WHAT IS REQUIRED:
Copy each line below that contains "SUMMARY".

(DATA SUPPLIED Opens)

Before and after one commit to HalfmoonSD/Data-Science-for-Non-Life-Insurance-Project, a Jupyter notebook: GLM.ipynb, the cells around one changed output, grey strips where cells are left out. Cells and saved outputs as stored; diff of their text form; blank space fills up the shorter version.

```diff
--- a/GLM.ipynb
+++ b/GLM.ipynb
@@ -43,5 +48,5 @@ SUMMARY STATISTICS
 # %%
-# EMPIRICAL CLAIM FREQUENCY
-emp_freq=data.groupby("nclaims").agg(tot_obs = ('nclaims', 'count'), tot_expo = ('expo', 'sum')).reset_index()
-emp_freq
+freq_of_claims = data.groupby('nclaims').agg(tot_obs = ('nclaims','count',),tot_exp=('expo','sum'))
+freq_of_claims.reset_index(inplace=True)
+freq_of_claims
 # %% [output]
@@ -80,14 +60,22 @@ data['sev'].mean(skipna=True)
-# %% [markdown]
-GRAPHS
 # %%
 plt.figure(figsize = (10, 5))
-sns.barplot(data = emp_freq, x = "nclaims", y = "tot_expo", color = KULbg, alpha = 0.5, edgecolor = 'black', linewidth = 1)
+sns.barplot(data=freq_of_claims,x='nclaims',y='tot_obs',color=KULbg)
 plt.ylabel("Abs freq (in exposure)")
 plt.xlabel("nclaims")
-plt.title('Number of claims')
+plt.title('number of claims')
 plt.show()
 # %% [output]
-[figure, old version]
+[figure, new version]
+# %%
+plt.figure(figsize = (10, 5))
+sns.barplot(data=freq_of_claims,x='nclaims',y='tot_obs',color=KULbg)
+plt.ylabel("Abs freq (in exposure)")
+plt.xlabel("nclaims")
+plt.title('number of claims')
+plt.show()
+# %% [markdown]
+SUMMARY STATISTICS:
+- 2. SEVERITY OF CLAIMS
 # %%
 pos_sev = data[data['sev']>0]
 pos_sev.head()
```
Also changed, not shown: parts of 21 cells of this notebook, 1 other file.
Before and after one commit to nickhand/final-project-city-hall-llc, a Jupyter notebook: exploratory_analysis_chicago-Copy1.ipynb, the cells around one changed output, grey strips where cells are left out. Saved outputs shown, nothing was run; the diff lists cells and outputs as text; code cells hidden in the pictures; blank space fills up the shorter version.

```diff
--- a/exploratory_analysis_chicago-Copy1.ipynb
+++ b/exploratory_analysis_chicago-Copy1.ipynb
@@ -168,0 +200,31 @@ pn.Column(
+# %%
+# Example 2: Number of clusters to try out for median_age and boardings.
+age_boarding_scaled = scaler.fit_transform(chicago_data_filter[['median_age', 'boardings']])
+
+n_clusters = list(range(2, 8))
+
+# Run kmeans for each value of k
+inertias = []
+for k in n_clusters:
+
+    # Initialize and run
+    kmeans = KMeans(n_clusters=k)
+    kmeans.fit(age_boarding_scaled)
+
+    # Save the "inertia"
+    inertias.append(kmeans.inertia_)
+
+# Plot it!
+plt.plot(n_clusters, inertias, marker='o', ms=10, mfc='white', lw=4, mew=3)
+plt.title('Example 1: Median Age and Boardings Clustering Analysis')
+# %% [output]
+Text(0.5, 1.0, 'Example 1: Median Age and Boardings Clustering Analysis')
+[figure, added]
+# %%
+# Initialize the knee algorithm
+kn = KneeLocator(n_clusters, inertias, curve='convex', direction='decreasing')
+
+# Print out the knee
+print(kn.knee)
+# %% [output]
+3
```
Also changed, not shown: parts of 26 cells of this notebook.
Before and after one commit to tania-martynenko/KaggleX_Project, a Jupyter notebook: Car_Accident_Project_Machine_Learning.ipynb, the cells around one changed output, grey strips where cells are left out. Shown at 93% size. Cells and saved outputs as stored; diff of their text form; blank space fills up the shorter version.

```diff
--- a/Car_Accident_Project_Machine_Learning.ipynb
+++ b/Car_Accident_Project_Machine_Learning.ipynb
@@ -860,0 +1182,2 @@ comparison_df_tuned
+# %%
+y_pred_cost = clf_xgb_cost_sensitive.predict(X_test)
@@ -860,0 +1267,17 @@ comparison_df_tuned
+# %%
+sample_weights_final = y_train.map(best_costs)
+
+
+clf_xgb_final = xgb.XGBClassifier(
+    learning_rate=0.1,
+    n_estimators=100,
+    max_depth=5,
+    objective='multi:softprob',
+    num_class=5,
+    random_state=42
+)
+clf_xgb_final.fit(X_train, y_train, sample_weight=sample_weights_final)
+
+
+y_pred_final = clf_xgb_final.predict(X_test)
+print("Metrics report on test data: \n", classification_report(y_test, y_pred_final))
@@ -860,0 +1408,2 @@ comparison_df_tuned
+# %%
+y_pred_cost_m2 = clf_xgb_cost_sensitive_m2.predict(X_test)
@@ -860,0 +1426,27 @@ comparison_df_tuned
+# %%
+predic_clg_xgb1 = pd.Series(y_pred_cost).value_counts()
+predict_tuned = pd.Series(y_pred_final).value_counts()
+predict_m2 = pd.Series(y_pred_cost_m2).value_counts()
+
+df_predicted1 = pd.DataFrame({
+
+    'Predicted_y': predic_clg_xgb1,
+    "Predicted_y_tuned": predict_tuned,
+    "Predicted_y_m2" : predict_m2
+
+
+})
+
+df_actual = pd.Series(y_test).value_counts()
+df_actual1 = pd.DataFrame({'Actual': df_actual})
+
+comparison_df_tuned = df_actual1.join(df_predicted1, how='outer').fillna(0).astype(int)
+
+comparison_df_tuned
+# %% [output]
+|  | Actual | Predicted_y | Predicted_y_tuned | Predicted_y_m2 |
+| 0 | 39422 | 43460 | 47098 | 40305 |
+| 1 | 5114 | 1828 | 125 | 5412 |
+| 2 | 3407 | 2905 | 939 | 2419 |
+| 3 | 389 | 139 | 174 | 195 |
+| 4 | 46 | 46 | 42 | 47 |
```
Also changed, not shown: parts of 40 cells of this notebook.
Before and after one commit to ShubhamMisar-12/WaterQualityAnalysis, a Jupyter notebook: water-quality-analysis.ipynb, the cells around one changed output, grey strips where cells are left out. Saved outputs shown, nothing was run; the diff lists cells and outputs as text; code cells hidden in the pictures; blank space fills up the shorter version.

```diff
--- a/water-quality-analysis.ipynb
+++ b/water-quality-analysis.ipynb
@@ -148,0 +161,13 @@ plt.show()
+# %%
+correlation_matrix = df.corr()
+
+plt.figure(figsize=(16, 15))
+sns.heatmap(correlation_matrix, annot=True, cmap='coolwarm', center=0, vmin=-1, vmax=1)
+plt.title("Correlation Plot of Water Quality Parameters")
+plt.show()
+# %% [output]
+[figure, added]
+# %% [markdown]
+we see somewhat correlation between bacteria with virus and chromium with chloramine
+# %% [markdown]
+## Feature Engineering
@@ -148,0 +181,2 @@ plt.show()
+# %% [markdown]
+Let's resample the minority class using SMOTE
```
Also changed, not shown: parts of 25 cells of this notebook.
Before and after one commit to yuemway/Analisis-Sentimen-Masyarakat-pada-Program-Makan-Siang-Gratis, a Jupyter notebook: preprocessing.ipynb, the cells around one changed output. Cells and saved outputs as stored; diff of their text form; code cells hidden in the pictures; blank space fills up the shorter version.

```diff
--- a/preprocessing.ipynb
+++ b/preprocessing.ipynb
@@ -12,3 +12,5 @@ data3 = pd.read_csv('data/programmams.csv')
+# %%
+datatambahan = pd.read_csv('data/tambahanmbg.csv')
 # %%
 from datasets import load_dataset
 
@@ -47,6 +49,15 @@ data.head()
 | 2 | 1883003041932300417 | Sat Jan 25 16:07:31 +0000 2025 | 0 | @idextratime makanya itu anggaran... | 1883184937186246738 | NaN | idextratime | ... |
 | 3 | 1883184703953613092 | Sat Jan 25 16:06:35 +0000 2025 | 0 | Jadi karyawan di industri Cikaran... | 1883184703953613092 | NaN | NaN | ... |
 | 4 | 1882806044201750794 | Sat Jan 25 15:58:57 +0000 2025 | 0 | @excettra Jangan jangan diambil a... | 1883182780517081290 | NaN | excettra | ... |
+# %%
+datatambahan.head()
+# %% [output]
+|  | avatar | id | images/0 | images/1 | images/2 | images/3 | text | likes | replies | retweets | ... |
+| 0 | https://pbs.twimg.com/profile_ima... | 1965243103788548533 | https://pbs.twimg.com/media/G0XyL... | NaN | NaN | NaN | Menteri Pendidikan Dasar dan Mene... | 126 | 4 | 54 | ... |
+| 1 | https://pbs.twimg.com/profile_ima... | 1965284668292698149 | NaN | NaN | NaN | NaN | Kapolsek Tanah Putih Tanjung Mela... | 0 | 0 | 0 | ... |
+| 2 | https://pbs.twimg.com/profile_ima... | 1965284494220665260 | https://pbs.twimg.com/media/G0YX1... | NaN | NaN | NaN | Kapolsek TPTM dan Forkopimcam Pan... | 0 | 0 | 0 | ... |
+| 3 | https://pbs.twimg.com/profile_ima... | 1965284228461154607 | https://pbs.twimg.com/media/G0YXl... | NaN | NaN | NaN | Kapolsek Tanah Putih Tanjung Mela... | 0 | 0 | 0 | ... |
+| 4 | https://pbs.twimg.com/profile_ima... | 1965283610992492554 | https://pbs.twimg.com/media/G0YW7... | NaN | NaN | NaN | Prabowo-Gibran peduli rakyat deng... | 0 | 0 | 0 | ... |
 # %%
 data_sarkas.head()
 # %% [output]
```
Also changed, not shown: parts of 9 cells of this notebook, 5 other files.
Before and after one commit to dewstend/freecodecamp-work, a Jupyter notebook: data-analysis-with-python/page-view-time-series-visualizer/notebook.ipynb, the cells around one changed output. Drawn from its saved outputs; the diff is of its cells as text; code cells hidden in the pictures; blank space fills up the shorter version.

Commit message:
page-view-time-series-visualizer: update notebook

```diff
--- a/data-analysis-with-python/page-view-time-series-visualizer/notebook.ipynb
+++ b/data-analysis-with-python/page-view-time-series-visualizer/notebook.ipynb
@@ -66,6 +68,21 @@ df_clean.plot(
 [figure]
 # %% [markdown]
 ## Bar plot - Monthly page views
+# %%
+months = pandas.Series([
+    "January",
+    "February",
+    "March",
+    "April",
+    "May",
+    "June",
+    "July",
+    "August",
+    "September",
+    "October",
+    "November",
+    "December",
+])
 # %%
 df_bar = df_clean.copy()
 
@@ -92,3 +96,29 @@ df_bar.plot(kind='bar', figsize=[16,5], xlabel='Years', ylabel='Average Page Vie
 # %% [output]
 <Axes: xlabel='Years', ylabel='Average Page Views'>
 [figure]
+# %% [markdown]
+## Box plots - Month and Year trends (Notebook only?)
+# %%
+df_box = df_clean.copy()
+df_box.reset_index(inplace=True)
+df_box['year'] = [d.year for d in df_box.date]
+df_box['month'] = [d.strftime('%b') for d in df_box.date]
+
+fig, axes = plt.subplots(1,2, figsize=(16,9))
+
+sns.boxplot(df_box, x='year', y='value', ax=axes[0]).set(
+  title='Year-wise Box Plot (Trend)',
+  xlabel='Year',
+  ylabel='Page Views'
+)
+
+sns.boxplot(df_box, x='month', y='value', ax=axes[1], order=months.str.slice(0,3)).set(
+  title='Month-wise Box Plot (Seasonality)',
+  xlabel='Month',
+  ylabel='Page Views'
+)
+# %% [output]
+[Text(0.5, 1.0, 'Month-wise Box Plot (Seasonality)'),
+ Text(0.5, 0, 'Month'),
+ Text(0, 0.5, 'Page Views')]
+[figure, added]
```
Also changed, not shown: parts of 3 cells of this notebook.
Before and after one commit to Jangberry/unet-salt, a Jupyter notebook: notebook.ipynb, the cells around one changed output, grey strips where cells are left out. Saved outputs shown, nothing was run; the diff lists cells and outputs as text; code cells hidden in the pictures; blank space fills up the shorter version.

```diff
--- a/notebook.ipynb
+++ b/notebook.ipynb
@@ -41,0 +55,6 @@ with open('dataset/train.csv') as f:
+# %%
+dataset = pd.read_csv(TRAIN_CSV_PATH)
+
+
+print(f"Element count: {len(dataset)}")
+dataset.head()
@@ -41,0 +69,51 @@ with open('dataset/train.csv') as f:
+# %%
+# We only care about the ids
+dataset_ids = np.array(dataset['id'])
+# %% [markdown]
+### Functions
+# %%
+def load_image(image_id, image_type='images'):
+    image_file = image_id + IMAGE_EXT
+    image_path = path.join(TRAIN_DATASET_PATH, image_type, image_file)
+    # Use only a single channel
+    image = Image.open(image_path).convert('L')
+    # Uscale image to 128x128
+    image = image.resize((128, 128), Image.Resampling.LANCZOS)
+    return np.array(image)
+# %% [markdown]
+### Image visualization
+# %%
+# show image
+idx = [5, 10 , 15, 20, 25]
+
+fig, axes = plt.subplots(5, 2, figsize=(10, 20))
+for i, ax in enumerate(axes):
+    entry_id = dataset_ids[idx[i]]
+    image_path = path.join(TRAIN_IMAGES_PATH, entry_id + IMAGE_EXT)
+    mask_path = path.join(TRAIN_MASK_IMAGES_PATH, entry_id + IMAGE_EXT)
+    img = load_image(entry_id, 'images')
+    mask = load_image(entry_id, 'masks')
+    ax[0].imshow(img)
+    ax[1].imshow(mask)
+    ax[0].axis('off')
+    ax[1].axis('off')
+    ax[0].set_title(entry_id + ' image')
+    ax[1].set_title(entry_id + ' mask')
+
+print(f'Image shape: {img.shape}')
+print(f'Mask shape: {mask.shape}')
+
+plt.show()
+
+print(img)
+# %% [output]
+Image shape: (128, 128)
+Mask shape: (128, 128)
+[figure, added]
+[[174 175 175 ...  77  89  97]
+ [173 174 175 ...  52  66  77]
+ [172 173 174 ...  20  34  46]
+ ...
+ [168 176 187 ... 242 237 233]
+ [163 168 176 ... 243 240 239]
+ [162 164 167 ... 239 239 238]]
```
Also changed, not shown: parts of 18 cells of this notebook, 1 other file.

(DATA SUPPLIED Closes)

YOUR RESPONSE:
@@ -43,5 +48,5 @@ SUMMARY STATISTICS
+SUMMARY STATISTICS:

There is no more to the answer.